We’ve been saying that the screen in the hand will win over the screen on the desk for sometime. So it is with pleasure that we note the big boys are coming to the same position.
Chattertrap has already caught the eye of Li Ka-shing, a Chinese billionaire who has invested in Facebook and the music-streaming service Spotify. Mr. Li recently led a $1.5 million round of venture financing in the Chattertrap project.
SRI’s newfound interest in mobile and Web applications was born, in part, from a research project commissioned by the Defense Department to develop software that can learn, in an effort to create a more efficient way for the military to communicate and stay organized in the field. The project’s underlying technology, a combination of adaptive machine learning and natural-language processing, has spawned several offshoots.
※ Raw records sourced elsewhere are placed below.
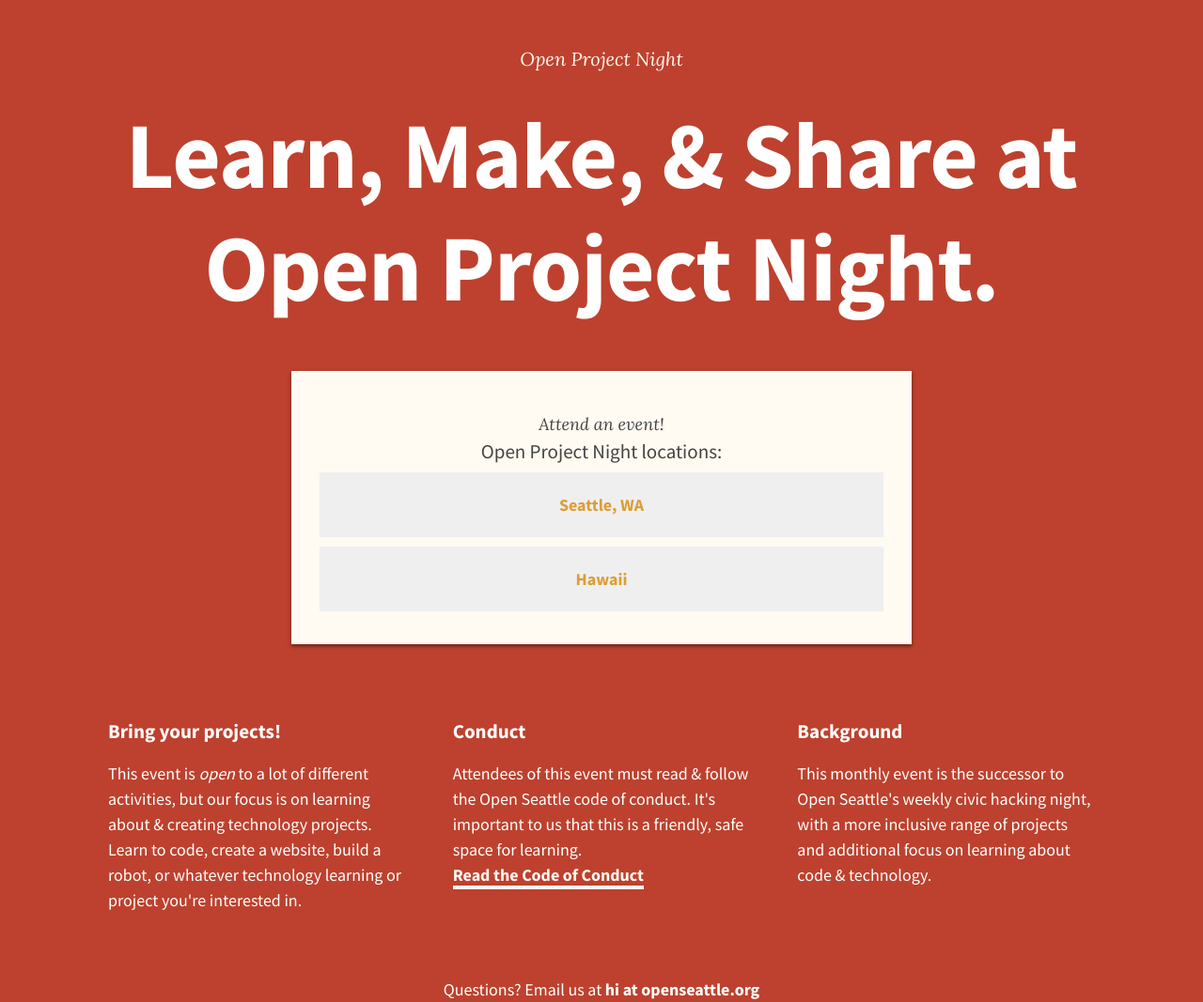
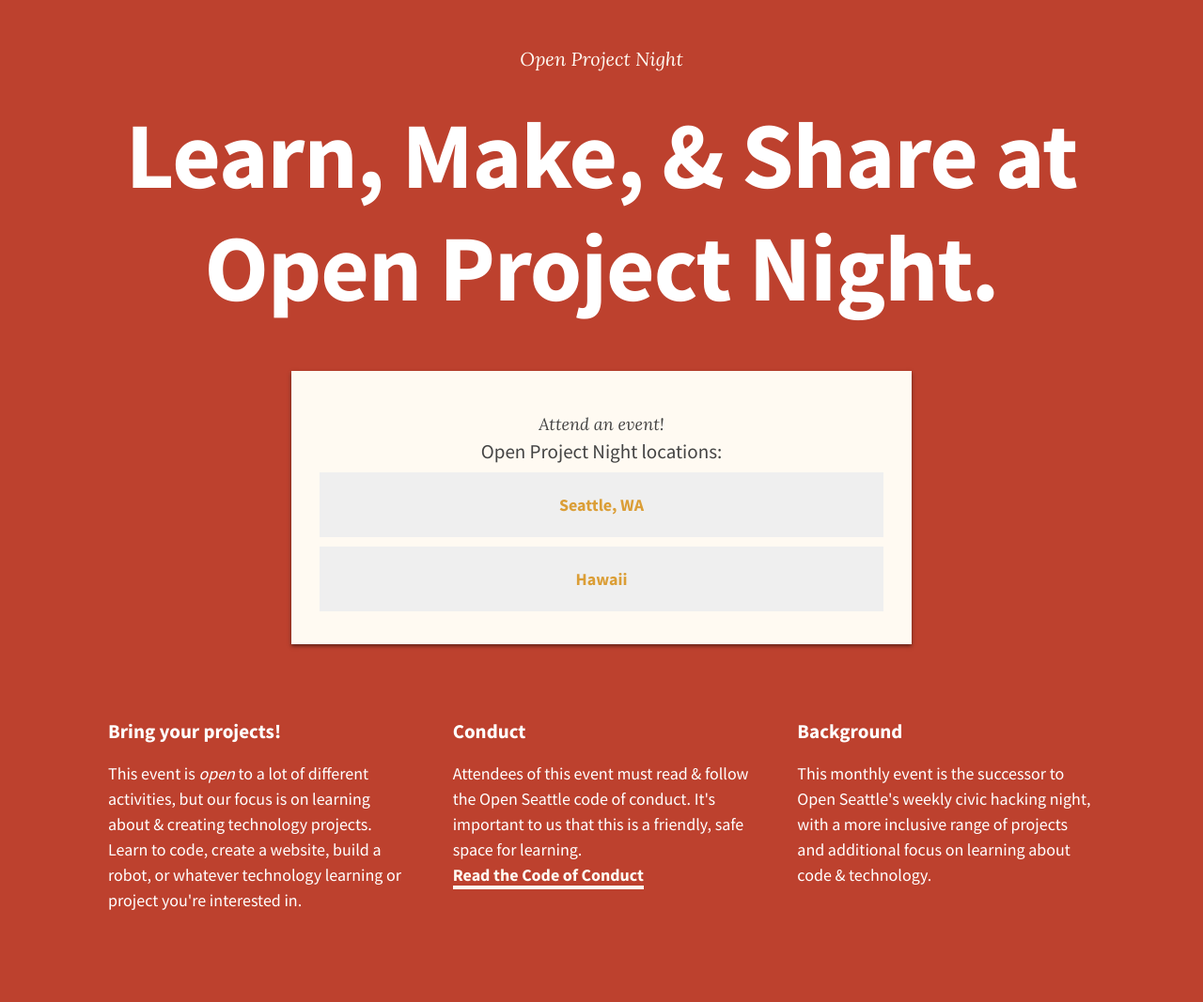
Before and after one commit to openprojectnight/openprojectnight.github.io, a Jekyll site: the page built from index.html, in a window 1280 px wide. Shown: the whole page at 94% size. Built offline with Jekyll 4.4.1, drawn with Linux system fonts in a browser that asks for light colours; Markdown is read by kramdown in place of the engine named in the settings; after the commit the page ends 990 px from its top, so only the background shows below that.

Commit message:
remove open seattle email from default layout

```diff
--- a/_layouts/default.html
+++ b/_layouts/default.html
@@ -22,7 +22,6 @@
   </header>
   <main role="main">{{ content }}</main>
   <footer>
-    <p>Questions? Email us at <b>hi at openseattle.org</p>
   </footer>
 </body>
 </html>
```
Each year, SRI tests the marketability of roughly 2,000 technology ventures, but typically only three or four are ever established as independent businesses.
Charles S. Golvin, an analyst with Forrester Research who follows the mobile industry, said SRI was tapping into the mobile market at a time when the need to simplify searching is greater than ever.
“The old paradigm of having a desktop computer in front of you with a large screen to search around for what you want is going away,” Mr. Golvin said. “More and more, the information you want online is coming from the palm of your hand.”
Since most mobile phones have small, cramped screens and tiny keyboards, voice-activated search and speech recognition become much more powerful, Mr. Golvin said.